To improve the quality and quantity of participation of consumers in the electricity sector using the electricity bill as a tool for governance, engagement, and communication using a combination of research, information dissemination, awareness, capacity building, and advocacy.
The electricity bill is a key instrument for regular two-way communication between distribution companies (discoms) and consumers. In India, at present, these bills give consumers an opportunity to shape their understanding of consumption and usage behaviour. Whilst for discoms, it helps to highlight their cost for each consumer category. However, electricity bills should do more than the above functions and extend to providing other granular details such as benchmark of its performance while giving greater incentives to consumers for efficient usage of electricity. Most importantly, the bill must be visualised as a key tool for enabling consumers to interact with the utility and various stakeholders in a more informed and transparent manner. It could also be a potential tool for enabling greater uptake of renewable energy and demand-side management measures.

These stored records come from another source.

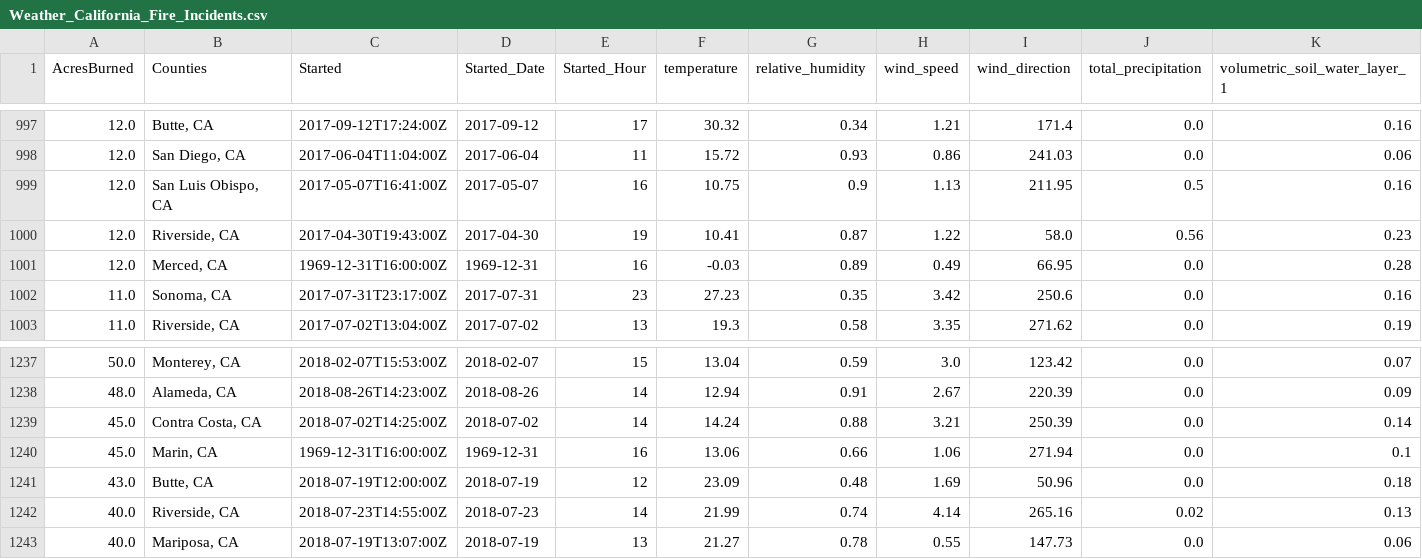
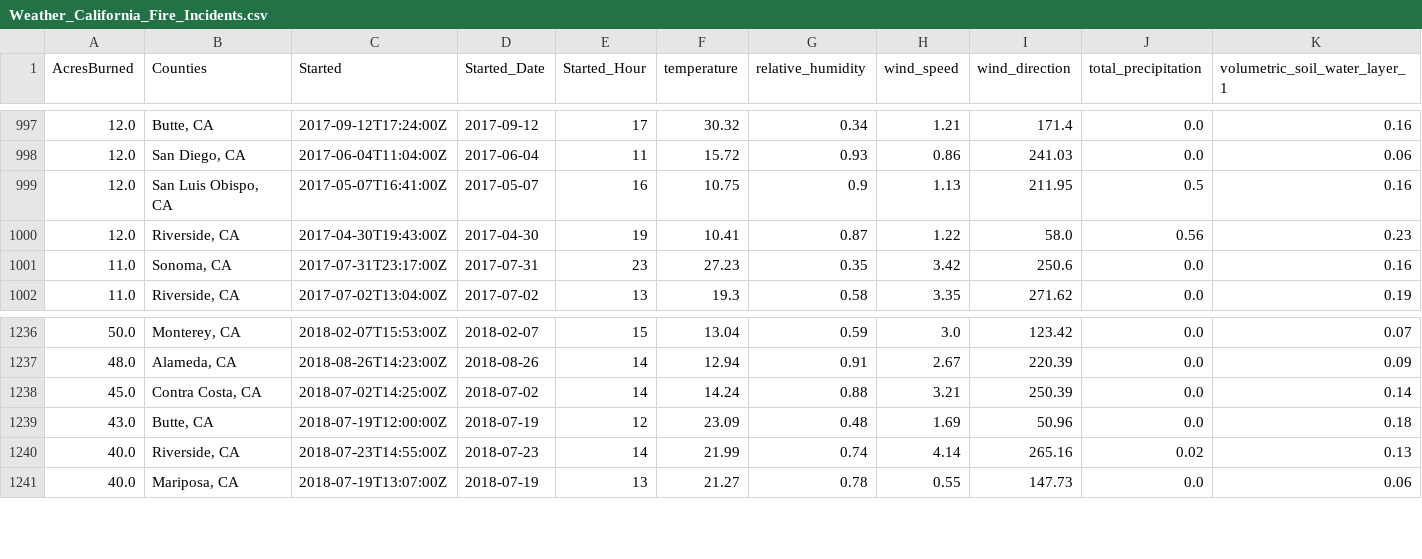
Before and after one commit to kimsternator/ECE-228-Group-29, a CSV file: Cleaned Data/Weather_California_Fire_Incidents.csv, drawn as a sheet; only a part is shown, gaps mark what is left out.

Commit message:
Most of the counties

```diff
--- a/Cleaned Data/Weather_California_Fire_Incidents.csv
+++ b/Cleaned Data/Weather_California_Fire_Incidents.csv
@@ -1000,3 +1000,2 @@ AcresBurned,Counties,Started,Started_Date,Started_Hour,temperature,relative_humi
 12.0,"Riverside, CA",2017-04-30T19:43:00Z,2017-04-30,19,10.41,0.87,1.22,58.0,0.56,0.23
-12.0,"Merced, CA",1969-12-31T16:00:00Z,1969-12-31,16,-0.03,0.89,0.49,66.95,0.0,0.28
 11.0,"Sonoma, CA",2017-07-31T23:17:00Z,2017-07-31,23,27.23,0.35,3.42,250.6,0.0,0.16
@@ -1239,3 +1238,2 @@ AcresBurned,Counties,Started,Started_Date,Started_Hour,temperature,relative_humi
 45.0,"Contra Costa, CA",2018-07-02T14:25:00Z,2018-07-02,14,14.24,0.88,3.21,250.39,0.0,0.14
-45.0,"Marin, CA",1969-12-31T16:00:00Z,1969-12-31,16,13.06,0.66,1.06,271.94,0.0,0.1
 43.0,"Butte, CA",2018-07-19T12:00:00Z,2018-07-19,12,23.09,0.48,1.69,50.96,0.0,0.18
```
Also changed, not shown: 52 other files.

The electricity billing structure in Tamil Nadu, like the rest of the country, if not more, lacks granularity and transparency. The bills in the state, merely provide basic and bare minimum information around units of electricity consumed for a given period and cost incurred for the same. Several key details including distribution standards of performance, a breakdown of charges and applied electricity subsidies, which are an important aspect of TN’s electricity charges, are not reflected in the bills. Such lack of transparency suggests a strong need to explore various attributes that should be included in the bill to make it more informative.